Steve Nash uncertain about future

After 18 seasons, can Steve Nash continue to compete in the NBA at a high level?

Derick E. Hingle

EL SEGUNDO, Calif. — Competition. Enjoyment. Playing the game he loves to play. Being a good teammate. 

These are the things Lakers guard Steve Nash wants to continue to play for.

But the question is after 18 seasons, can he continue to compete in the NBA at a high level?

"I think I proved to myself that I can still play at a high level," said Nash while addressing the media at Lakers exit interviews on Thursday. "It’s just how many minutes and how often. That’s what I got to try to figure out."

This season he could only be counted on for 20.8 minutes per game while seeing action in just 15 games. 

The veteran point guard admits it would be great if he could play a similar amount of minutes for a range of 50-65 games, but at this point he’s just not sure how his body is going to hold up.

The goal was to enter the offseason healthy, but after having a setback on Apr. 8, the night he passed Mark Jackson for third on the NBA’s all-time assist list, Nash hasn’t seen the court since.

"I’m not healthy," he said. "I couldn’t have played last night (in San Antonio). I would have loved to (but) I’m not healthy enough to. Hopefully, I’m like three or four weeks from being healthy."

Nash hopes the 3-4 week timetable sticks, and if so it would be tremendously less than the five-month saga he endured in preparation for and during the 2013-14 season.

The Lakers point guard admits he "wasn’t right" at the start of the season. Last offseason, he was able to do some work on the court but he wasn’t able to sprint for five months. The 2013-14 season, of course, was filled with "one, nagging little injury after another." It wasn’t until February until he had some confidence in the way he was able to move on the floor, he said.   

There was a time during the season when the Lakers asked him to sit with the playoffs not looking like an option and the team wanting to evaluate the younger point guards on the roster.

Nash says there wasn’t any pushback from him on the decision from management, but it was something he thought long and hard about because he wanted to play.
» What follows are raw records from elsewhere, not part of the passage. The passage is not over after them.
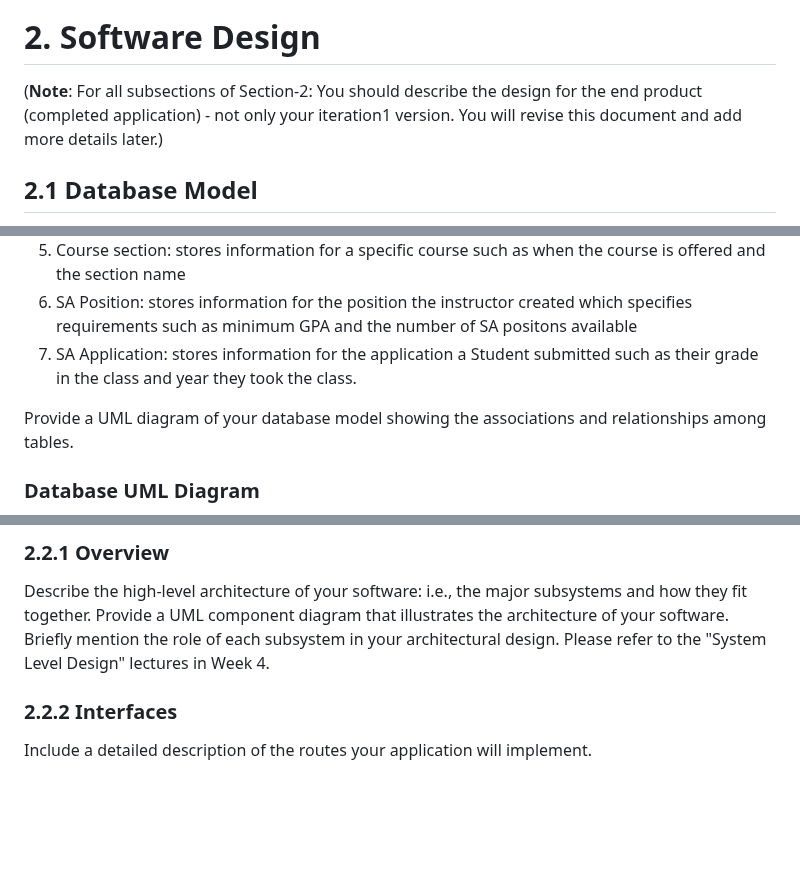
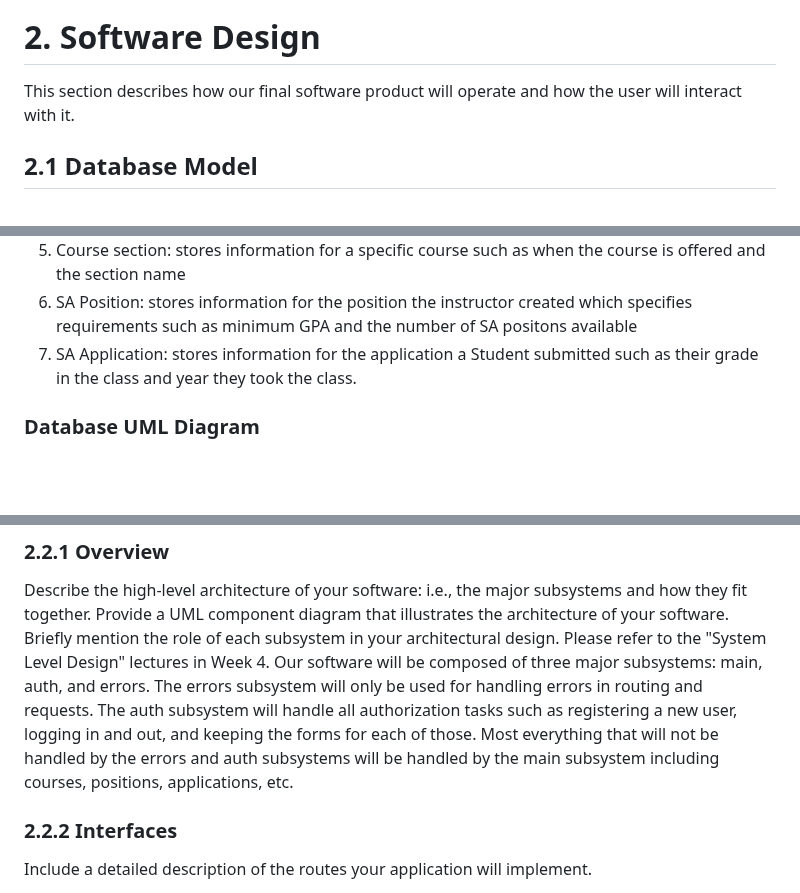
Before and after one commit to yyeternal/SA-Web-App, a Markdown page: documents/DesignDocument_draft.md, 3 parts joined by grey strips. Drawn GitHub-style; blank space fills up the shorter version.

```diff
--- a/documents/DesignDocument_draft.md
+++ b/documents/DesignDocument_draft.md
@@ -42,8 +42,7 @@ Prepared by:
 The purpose of this document is to create a skeleton for the project so we know what basic templates and database tables to have in the project. We establish all of the relations for different tables in this document so when we begin to code, we already understand how the different classes interact. This will create a more efficient system when we begin to start coding. This is what our final product plan is, so it is an example for what our final product should look like so we can work to create a similar product.
 
 # 2. Software Design
-
-(**Note**: For all subsections of Section-2: You should describe the design for the end product (completed application) - not only your iteration1 version. You will revise this document and add more details later.)
+This section describes how our final software product will operate and how the user will interact with it.
 
 ## 2.1 Database Model
 
@@ -55,7 +54,6 @@ The purpose of this document is to create a skeleton for the project so we know
 6. SA Position: stores information for the position the instructor created which specifies requirements such as minimum GPA and the number of SA positons available
 7. SA Application: stores information for the application a Student submitted such as their grade in the class and year they took the class.
 
-Provide a UML diagram of your database model showing the associations and relationships among tables.
 ### Database UML Diagram
 <kbd>
     <img src="images/SARecruitmentWebApp.drawio.png"  border="2">
@@ -66,6 +64,7 @@ Provide a UML diagram of your database model showing the associations and relati
 ### 2.2.1 Overview
 
 Describe the high-level architecture of your software:  i.e., the major subsystems and how they fit together. Provide a UML component diagram that illustrates the architecture of your software. Briefly mention the role of each subsystem in your architectural design. Please refer to the "System Level Design" lectures in Week 4.
+Our software will be composed of three major subsystems: main, auth, and errors. The errors subsystem will only be used for handling errors in routing and requests. The auth subsystem will handle all authorization tasks such as registering a new user, logging in and out, and keeping the forms for each of those. Most everything that will not be handled by the errors and auth subsystems will be handled by the main subsystem including courses, positions, applications, etc.
 
 ### 2.2.2 Interfaces
 
```
Also changed, not shown: other parts of documents/DesignDocument_draft.md (+18 -28 lines).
In the process he found clarity.  

"They can’t rely on me, frankly," Nash said. "We don’t know what I’m going to bring and so they had to evaluate those guys for next season."

Will they be able to rely on him next season?

"I’m going to try to uncover every stone and see what the solutions are out there, but I really don’t know," Nash said. "My M.O. is just to work as hard as I can and leave nothing to chance and see what I can do next year, but I’m unfortunately in a position where I’m not sure."